On the matter of “restlessness,” Chuck Swindoll, in his book Killing Giants, Pulling Thorns, writes: “Busyness rapes relationships. It substitutes shallow frenzy for deep friendship. It promises satisfying dreams, but delivers hollow nightmares. It feeds the ego but starves the inner man. It fills the calendar but fractures the family. It cultivates a program, but plows under priorities.” The matter of the harried and hurried home should alarm us, but it often goes unnoticed – we’re too busy to see the signs.

Beginning this Sunday, we will look at the matter of the Little House on the Freeway, which is based on the research and insights of Dr. Tim Kimmel. We are going to look at the causes and the challenges of the restless lifestyles we’ve adopted for ourselves; and, we’re going to consider God’s gift of “rest” that comes to us through a faith relationship that opens our hearts to contentment, intimacy, and service. The challenge of the “hurried home” comes from the reality of our contemporary Americana on steroids:

  • Our culture values it. We have new technologies that were supposed to give us rest in our efforts; instead, we’ve filled in any “time savings” with more activities. It’s hard to “rest” when you’re busily making your way through the “rat race” of the “human race.”
  • Business rewards it. Working for a salary rather than by the hour has its rewards – none greater than the company’s rewards. The salary gives the company permission to expect workers at their beck-and-call. Working from home means you’re never a few steps from the “office.” It’s hard to “rest” when the job is with you wherever you go.
  • The media exploits it. Ever hear of a news story where the subject is recognized for not being busy or not tending to a lengthy list of accomplishments? I haven’t. Our media reflects the value of our culture; busier is more productive…and that’s what gets noticed. There used to be reports on how people take life easy, but they’ve been replaced by the marathons and races run by the productive and the busy.
  • Sometimes the church encourages it. Even among God’s people, there is this tendency to require more and more from less and less. While the old “80/20 Rule” has been around (20% of the people do 80% of the work) for a long time, that doesn’t make it right. It’s hard for a home to find rest when even its faith-community has Dad going in one direction, Mom in another, and the kids going to the four winds.
  • Our egos demand it. Let’s be honest, we choose to be busy. We like to draw up and complete pages of “to-do lists,” check off the boxes as we hastily make our way through our days – which, too often, include Sundays…you know…the day of Sabbath “rest.”

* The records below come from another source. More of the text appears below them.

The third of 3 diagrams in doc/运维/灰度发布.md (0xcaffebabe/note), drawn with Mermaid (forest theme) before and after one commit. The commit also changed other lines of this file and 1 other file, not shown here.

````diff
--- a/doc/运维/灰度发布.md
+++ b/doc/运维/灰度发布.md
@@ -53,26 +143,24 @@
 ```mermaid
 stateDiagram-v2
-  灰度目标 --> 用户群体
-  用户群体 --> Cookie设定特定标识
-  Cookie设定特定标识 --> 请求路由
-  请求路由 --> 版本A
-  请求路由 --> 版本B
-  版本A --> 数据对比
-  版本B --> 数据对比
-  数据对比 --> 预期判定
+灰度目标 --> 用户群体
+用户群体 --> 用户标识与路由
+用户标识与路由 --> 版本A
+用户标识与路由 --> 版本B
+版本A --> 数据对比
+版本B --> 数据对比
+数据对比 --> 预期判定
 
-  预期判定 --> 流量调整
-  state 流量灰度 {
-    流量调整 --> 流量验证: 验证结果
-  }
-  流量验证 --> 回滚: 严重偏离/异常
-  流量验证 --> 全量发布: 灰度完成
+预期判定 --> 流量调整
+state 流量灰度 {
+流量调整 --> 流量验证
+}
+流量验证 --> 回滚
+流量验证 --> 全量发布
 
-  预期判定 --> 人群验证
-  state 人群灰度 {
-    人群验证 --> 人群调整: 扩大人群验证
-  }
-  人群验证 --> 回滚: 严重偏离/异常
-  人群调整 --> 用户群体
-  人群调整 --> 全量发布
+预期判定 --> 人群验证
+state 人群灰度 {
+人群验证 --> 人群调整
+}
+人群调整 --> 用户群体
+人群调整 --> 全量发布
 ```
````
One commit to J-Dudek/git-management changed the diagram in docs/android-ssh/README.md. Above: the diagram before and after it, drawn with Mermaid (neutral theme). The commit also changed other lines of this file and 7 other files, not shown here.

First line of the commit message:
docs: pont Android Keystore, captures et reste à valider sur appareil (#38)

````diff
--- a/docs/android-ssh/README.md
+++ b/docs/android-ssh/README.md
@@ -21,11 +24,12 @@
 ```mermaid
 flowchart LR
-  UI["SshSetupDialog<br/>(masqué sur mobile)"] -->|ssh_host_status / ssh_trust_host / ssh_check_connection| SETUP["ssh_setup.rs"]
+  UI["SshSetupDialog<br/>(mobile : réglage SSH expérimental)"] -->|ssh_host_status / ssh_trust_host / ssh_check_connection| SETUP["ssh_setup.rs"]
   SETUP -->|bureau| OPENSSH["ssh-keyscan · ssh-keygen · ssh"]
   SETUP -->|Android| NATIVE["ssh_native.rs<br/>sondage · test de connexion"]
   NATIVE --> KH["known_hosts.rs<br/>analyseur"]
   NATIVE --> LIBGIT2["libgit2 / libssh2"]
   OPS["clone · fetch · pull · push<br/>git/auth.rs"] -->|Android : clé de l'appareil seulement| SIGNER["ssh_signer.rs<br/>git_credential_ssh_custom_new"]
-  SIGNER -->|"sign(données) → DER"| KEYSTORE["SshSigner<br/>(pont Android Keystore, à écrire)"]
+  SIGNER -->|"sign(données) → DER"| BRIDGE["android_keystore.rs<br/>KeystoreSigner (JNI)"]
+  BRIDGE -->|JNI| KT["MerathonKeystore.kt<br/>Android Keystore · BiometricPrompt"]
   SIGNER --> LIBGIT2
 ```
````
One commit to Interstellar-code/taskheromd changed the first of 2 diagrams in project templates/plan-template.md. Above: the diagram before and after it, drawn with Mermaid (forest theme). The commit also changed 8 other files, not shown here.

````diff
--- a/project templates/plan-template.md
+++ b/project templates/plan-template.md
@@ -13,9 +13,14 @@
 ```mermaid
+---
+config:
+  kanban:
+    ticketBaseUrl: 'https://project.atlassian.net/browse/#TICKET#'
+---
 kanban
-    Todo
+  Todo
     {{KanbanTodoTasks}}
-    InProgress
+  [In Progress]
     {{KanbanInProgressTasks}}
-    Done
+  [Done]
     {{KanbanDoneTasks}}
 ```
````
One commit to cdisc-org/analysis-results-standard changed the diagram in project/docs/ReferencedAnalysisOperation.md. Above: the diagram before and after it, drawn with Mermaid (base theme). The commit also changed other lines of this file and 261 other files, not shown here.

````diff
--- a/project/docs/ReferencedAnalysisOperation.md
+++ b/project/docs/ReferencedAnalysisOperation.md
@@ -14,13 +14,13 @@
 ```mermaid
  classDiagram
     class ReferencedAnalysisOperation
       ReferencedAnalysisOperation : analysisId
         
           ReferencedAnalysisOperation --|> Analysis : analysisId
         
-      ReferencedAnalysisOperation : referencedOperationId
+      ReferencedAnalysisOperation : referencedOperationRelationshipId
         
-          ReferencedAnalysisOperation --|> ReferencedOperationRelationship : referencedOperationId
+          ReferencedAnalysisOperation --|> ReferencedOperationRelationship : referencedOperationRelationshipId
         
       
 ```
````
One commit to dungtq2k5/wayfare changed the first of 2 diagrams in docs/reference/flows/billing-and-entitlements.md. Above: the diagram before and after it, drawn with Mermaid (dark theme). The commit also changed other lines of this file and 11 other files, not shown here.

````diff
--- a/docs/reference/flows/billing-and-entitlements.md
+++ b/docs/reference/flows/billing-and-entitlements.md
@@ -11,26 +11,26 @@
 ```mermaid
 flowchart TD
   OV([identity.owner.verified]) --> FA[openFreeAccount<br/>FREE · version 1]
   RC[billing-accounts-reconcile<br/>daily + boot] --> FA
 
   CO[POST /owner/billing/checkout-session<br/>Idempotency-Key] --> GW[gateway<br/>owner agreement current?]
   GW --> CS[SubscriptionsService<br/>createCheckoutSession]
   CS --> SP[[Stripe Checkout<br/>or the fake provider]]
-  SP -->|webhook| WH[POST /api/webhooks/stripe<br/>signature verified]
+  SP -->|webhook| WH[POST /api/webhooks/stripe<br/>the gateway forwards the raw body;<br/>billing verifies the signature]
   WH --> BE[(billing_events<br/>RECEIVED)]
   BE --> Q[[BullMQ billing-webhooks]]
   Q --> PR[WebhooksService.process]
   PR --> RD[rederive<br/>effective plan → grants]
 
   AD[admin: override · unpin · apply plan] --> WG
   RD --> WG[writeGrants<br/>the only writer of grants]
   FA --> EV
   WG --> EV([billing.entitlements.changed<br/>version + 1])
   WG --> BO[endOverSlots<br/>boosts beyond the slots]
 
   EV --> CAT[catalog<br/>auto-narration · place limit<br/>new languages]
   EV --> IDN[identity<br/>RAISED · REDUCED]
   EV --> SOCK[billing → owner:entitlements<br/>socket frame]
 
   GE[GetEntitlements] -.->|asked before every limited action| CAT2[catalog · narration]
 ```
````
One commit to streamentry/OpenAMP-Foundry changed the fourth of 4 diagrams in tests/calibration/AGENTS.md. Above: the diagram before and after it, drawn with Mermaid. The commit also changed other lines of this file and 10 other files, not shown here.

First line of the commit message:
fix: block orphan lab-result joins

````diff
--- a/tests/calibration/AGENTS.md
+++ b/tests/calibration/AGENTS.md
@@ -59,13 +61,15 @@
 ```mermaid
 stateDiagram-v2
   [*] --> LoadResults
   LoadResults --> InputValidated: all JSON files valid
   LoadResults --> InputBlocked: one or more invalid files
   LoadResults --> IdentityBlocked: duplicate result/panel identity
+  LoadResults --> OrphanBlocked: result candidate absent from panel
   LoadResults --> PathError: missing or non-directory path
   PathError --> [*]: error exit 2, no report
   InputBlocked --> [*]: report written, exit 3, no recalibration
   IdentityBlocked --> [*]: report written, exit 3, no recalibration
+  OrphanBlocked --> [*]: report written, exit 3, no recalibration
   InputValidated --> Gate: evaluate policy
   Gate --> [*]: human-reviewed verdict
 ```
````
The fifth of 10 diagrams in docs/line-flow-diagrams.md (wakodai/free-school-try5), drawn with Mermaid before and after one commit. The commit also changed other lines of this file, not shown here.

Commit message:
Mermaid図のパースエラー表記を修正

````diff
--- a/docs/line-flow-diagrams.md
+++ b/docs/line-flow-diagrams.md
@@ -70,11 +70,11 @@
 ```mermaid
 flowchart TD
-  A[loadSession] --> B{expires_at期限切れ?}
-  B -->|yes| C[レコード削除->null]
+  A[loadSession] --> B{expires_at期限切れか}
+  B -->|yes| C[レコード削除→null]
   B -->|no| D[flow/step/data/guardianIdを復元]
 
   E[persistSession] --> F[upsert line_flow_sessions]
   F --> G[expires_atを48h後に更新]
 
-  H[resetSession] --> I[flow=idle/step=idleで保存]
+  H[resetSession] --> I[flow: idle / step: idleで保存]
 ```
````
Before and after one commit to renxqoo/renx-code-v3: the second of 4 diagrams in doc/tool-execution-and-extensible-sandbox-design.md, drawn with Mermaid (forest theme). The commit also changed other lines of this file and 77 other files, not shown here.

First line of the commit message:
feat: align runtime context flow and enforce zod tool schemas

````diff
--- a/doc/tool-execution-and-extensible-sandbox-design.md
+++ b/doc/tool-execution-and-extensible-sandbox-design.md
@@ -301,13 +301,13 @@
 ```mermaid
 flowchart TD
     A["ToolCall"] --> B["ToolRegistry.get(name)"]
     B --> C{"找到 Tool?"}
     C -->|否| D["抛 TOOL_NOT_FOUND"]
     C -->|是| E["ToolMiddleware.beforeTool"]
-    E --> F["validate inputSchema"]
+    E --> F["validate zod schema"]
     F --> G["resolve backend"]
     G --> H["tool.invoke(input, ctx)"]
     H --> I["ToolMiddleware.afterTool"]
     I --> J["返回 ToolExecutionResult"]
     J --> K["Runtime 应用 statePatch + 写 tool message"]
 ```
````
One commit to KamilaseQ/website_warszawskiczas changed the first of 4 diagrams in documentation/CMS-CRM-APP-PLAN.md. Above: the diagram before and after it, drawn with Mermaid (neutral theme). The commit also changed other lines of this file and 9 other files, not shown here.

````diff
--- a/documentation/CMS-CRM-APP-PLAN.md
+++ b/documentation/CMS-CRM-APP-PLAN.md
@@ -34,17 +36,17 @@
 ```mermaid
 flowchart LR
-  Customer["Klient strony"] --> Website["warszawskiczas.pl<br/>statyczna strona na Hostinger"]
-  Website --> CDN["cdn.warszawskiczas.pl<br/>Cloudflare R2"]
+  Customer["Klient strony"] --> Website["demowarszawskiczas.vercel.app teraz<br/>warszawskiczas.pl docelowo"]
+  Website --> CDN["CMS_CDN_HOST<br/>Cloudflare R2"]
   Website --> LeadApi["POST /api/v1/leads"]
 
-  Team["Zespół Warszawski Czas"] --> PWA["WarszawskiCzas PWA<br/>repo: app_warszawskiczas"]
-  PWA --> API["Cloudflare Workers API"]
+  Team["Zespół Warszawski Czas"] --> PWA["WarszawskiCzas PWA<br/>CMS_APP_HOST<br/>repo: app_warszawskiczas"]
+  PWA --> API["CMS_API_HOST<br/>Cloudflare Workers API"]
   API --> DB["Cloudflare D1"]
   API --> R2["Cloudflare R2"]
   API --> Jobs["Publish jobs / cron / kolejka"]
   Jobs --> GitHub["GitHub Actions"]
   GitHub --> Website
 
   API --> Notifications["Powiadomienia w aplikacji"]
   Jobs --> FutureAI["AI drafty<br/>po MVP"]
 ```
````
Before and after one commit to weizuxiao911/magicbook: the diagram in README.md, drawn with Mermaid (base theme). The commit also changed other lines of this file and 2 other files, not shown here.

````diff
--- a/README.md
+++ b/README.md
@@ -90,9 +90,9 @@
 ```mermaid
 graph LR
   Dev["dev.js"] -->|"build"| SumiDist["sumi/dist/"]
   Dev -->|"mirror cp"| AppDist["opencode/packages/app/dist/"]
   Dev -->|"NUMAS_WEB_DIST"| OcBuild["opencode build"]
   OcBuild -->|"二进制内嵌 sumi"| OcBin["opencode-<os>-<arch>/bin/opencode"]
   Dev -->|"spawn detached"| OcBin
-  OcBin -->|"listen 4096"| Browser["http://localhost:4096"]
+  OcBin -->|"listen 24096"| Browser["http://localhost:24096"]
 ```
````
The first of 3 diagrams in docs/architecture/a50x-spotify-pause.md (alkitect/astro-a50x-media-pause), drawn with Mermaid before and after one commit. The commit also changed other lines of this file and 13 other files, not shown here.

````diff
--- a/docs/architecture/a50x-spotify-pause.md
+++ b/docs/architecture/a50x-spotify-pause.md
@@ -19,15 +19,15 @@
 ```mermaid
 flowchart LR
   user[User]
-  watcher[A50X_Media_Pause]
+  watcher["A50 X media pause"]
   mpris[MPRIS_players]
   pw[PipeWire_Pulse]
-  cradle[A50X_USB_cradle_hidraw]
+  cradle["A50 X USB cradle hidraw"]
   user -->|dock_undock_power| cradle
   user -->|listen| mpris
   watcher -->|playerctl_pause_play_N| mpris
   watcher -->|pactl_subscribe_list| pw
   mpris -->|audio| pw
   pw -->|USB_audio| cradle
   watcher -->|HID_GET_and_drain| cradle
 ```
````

The “bare necessities” of a home that seeks rest are:

  1. A “forgiving spirit” – A person who is unable or unwilling to forgive can never be truly at rest.
  2. “Living within the limits” – Whether we realize it or not, when we decide to walk away from God’s Word and the clear boundaries it establishes for our lives, we are walking into “no man’s land.”
  3. An “eternal perspective” – The soul that shares the body lives beyond the tomb, and its eternal destination has a time influence on our day-to-day perspective.
  4. Learning to “serve while suffering” – Jesus knew that rest doesn’t come in serving yourself but in serving others.
  5. By “managing your expectations” – The more we measure our significance by other people’s accomplishments and acquisitions, the less we’ll be able to feel at rest in our daily lives.
  6. Learning to “manage your strengths” – Stewardship is the conscientious management of the things that really matter.

Join us for the rest of the Sundays in September as we discover God’s “rest” for the “little house on the freeway.”